Nov 19, 2012 at 02:01 PM
I think this could be a lose/lose proposition.
granted Md fans are pompous asses. they haven't supported their football program over time (avg 36k fans this year) they haven't controlled their finances. and now they see joining the big 10 as their salvation.
The move may provide them with more money, but i cannot see them being more successful in sports competition. if they cannot win in football in the ACC how are they going to win in the big 10? at best the move is a wash in basketball. also i would think that the long travel times will have a negative effect on the olympic sports teams.
but this is not good news for the ACC. it has the potential to destabilize and destroy the conference.
i just hope the ACC sticks to its guns and gets the whole $50 million exit fee,
formerly gt |
Nov 19, 2012 at 02:21 PM
Nov 19, 2012 at 03:09 PM
I'm torn of course and lamenting the end of what we grew up with in the 70s and into the 80s as a tight-knit basketball conference. Those Adrian Branch versus Ralph Sampson Md-UVa games were a good balance to the Big 4 back in the day.
But looking forward, I can see the ACC becoming a true Atlantic coast conference by taking in (as is rumored) UConn and maybe expanding into the rest of the Big East footprint. I'll take UConn, St. Johns, Georgretown and 'Nova into the basketball fold any day.
I don't watch ACC football so I have no opinions there.
Account Deleted |
Nov 19, 2012 at 03:11 PM
I would prefer a school that plays basketball and football.

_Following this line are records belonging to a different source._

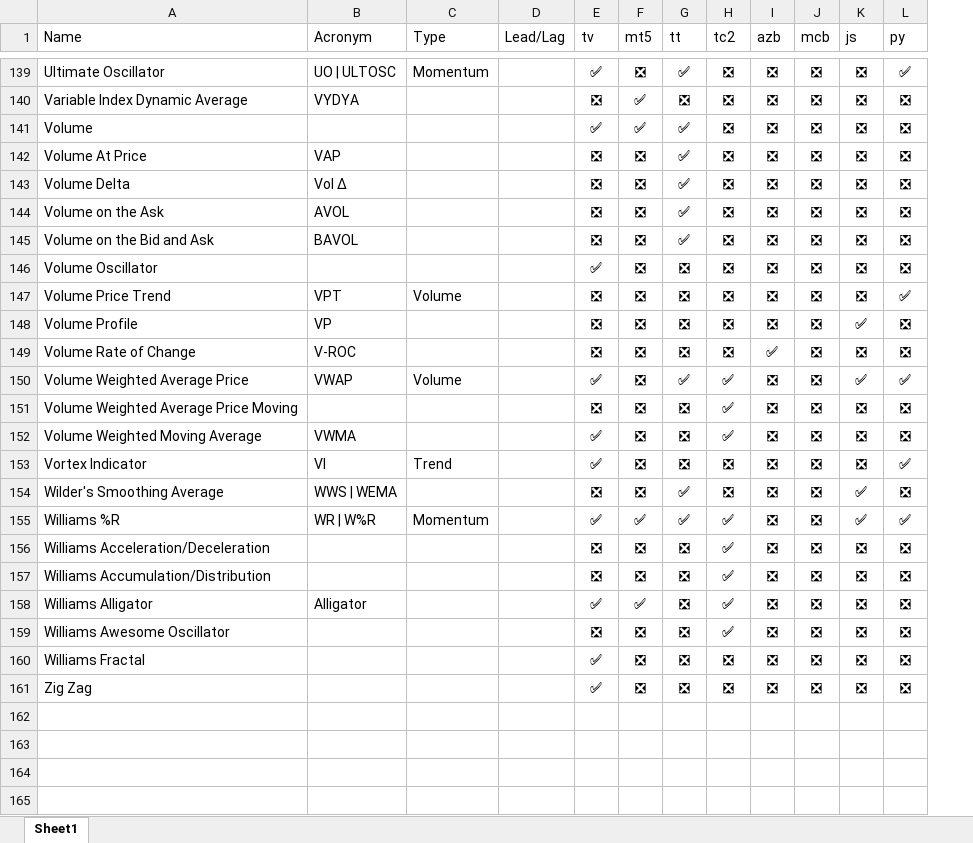
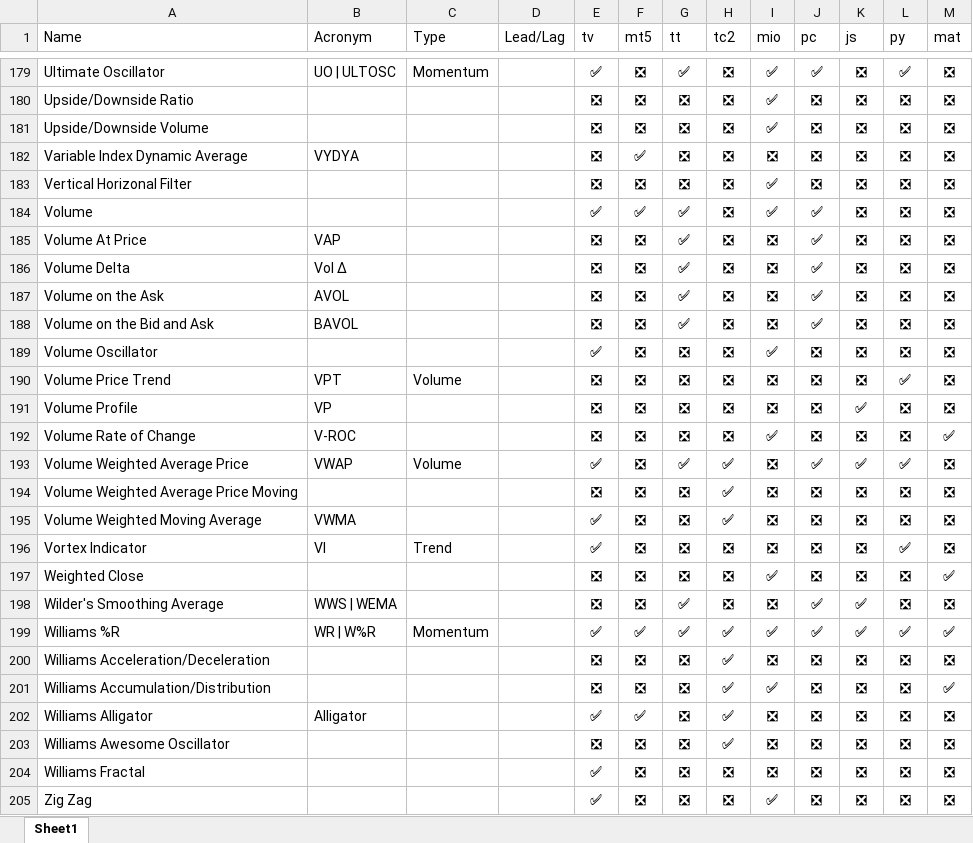
Before and after one commit to m-ahmadi/exref-pre-rewrite, an Excel workbook: tekal/ind.xlsx, sheet Sheet1, drawn as a sheet; only a part is shown, gaps mark what is left out; values as stored, in another font and other column widths than the file's, no borders; table styles not drawn; addresses are those after the commit; the diff covers the shown part only; the diff names each change by its address in the sheet, - before the commit and + after, or states it on an @@ line.

```diff
--- a/tekal/ind.xlsx (sheet Sheet1)
+++ b/tekal/ind.xlsx (sheet Sheet1)
+column M (mat), row 179: ❎; row 182: ❎; rows 184-196: ❎ | ❎ | ❎ | ❎ | ❎ | ❎ | ❎ | ❎ | ✅ | ❎ | ❎ | ❎ | ❎; rows 198-205: ❎ | ✅ | ❎ | ✅ | ❎ | ❎ | ❎ | ❎
-I1: azb
+I1: mio
-J1: mcb
+J1: pc
-I179 (mio): ❎
+I179 (mio): ✅
-J179 (pc): ❎
+J179 (pc): ✅
+row 180: Upside/Downside Ratio |  |  |  | ❎ | ❎ | ❎ | ❎ | ✅ | ❎ | ❎ | ❎ | ❎
+row 181: Upside/Downside Volume |  |  |  | ❎ | ❎ | ❎ | ❎ | ✅ | ❎ | ❎ | ❎ | ❎
+row 183: Vertical Horizonal Filter |  |  |  | ❎ | ❎ | ❎ | ❎ | ✅ | ❎ | ❎ | ❎ | ❎
-I184 (mio): ❎
+I184 (mio): ✅
-J184:J188 (pc): ❎
+J184:J188 (pc): ✅
-I189 (mio): ❎
+I189 (mio): ✅
-J193 (pc): ❎
+J193 (pc): ✅
+row 197: Weighted Close |  |  |  | ❎ | ❎ | ❎ | ❎ | ✅ | ❎ | ❎ | ❎ | ✅
-J198:J199 (pc): ❎
+J198:J199 (pc): ✅
-I199 (mio): ❎
+I199 (mio): ✅
-I201 (mio): ❎
+I201 (mio): ✅
-I205 (mio): ❎
+I205 (mio): ✅
```
Also changed, not shown: 42 added rows, 2 removed rows and 88 edited cells elsewhere in this sheet, 3 other files.
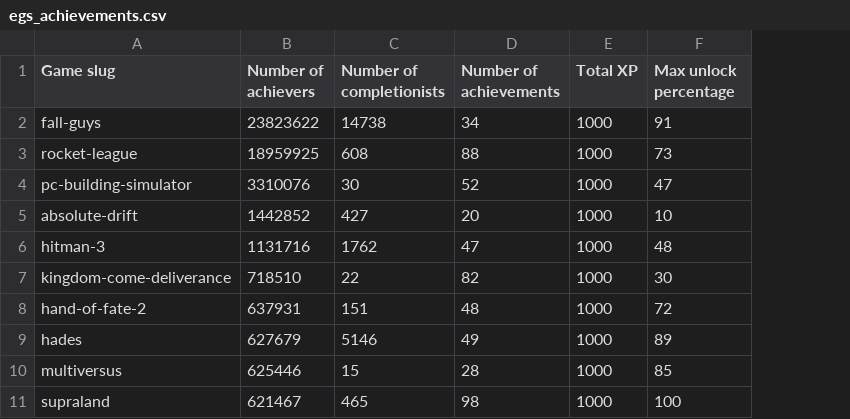
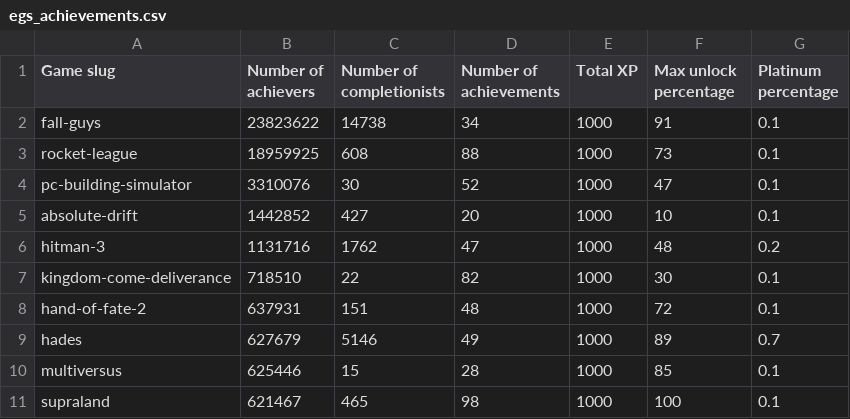
Before and after one commit to woctezuma/epic-games-achievements, a CSV file: data/egs_achievements.csv, drawn as a sheet; only a part is shown; the diff names each change by its address in the sheet, - before the commit and + after, or states it on an @@ line.

Commit message:
Data: append Platinum rarity to CSV table

```diff
--- a/data/egs_achievements.csv
+++ b/data/egs_achievements.csv
+column G (Platinum percentage), rows 2-11: 0.1 | 0.1 | 0.1 | 0.1 | 0.2 | 0.1 | 0.1 | 0.7 | 0.1 | 0.1
```
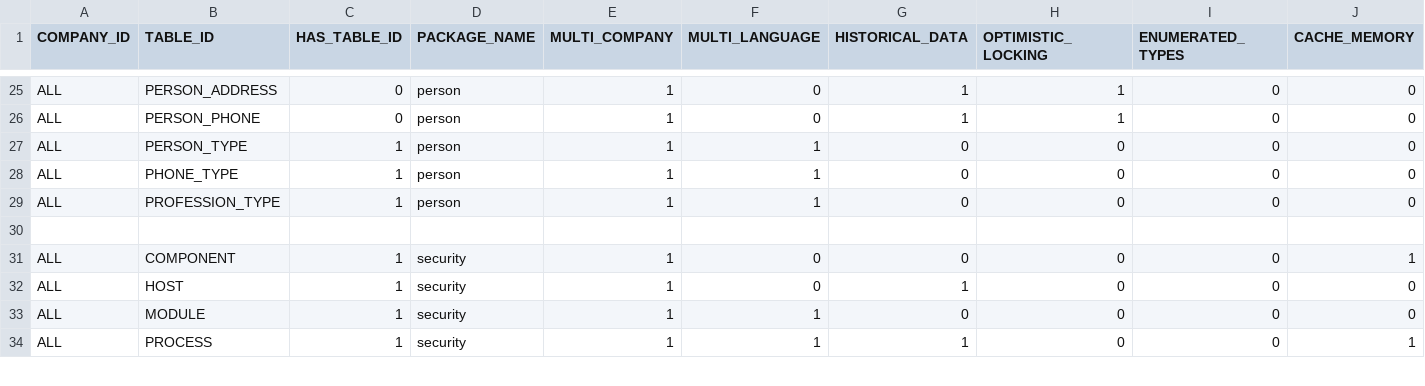
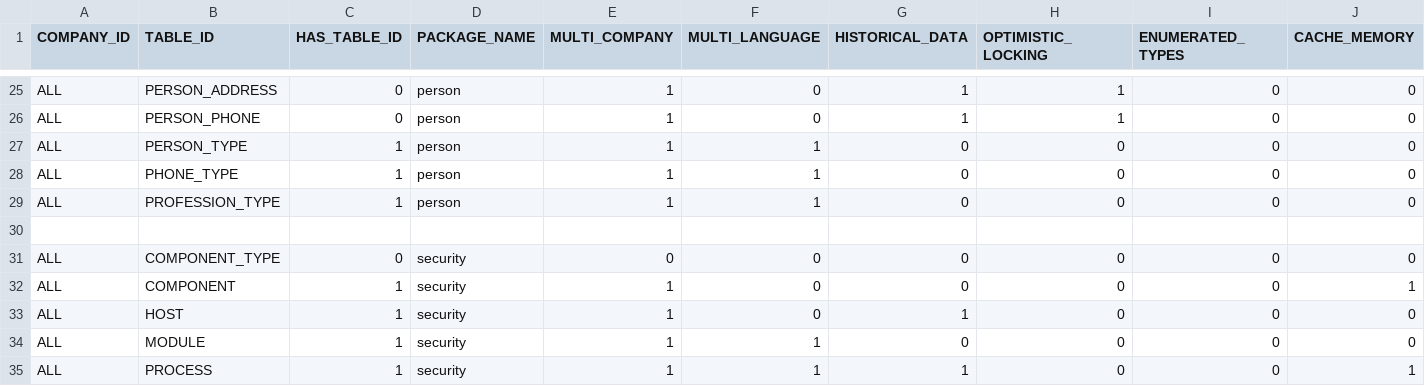
Before and after one commit to diemontufar/microxt, a CSV file: mobile/sql/model/csv/entity0.csv, drawn as a sheet; only a part is shown, gaps mark what is left out; rows hold the shown columns only; the diff names each change by its address in the sheet, - before the commit and + after, or states it on an @@ line.

```diff
--- a/mobile/sql/model/csv/entity0.csv
+++ b/mobile/sql/model/csv/entity0.csv
+row 31: ALL | COMPONENT_TYPE | 0 | security | 0 | 0 | 0 | 0 | 0 | 0
```
Also changed, not shown: mobile/sql/model/csv/entity1.csv, mobile/sql/model/csv/field0.csv, 10 other files.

That is the extent of my preference.
And yes Muraland does suck.
Nov 19, 2012 at 04:23 PM
Home to two of the most entertaining coaches we have ever seen, Driesell and Williams.
Nov 19, 2012 at 04:52 PM
this is why i watch pro sports. when players and teams make business decisions, there's no ill will.
boeheim will probably retire before playing an ACC tourney in greensboro.
all said, this was a good bottom line, recruitment and enrollment move by both rutgers and maryland.
sean coon |
Nov 19, 2012 at 05:59 PM
Ditto on the pro sports, and meh on big-time college athletics.
Andrew Brod |
Nov 19, 2012 at 06:13 PM
I think King James experienced some ill will for "The Decision".
Colts leaving Baltimore, Browns leaving Cleveland, Dodgers leaving Brooklyn .... blah blah blah.
Nov 19, 2012 at 07:39 PM
For those of us interested in other sports, like men's soccer, this is like Alabama or Florida leaving the SEC. The best soccer conference in the nation just lost one of its most important teams. Anyway, I bet Maryland lax, if they only had 6 home games a year, would outdraw Maryland football.
Danny Wright |
Nov 19, 2012 at 07:42 PM
Another point... The BIG Ten does not officially have men or womens lacrosse. Only a few Big Ten schools have D1 lacrosse programs. Mayhaps all the ACC schools including ND and Syracuse should shun The Terps. Let's see no games vs Duke, VA, UNC, ND, Syracuse.. Ouch.
I am sure the pwers that be took all this into account. Good luck to Maryland... you are gonna need it.
Nov 19, 2012 at 07:50 PM
"all said, this was a good bottom line, recruitment and enrollment move by both rutgers and maryland."
seriously? md sucks in football in the ACC. and they'll suck more in the Big 10.
at best basketball will be a wash. soccer is a loser. lacrosse is a big loser.
in 10 years the athletics dept may be in better financial shape, but Md sports will be irrelevant.
and the real student athletes (olympic and women's sports) will be spending their college years on a bus.
"this is why i watch pro sports. when players and teams make business decisions, there's no ill will."
formerly gt |
Nov 19, 2012 at 10:17 PM
@gt - yes, seriously. maryland may not be able to compete right away with the big ten schools, but the big ten is the best division in college football (reputation wise; i do realize the SEC is the current standard bearer regarding results). they're positioned perfectly moving forward. soccer and lacrosse aren't revenue generating sports. do you really believe that syracuse, johns hopkins, duke, etc. wouldn't move to a bigger/better football conference because of the impact on their lacrosse programs? there aren't many universities in a position to act like that.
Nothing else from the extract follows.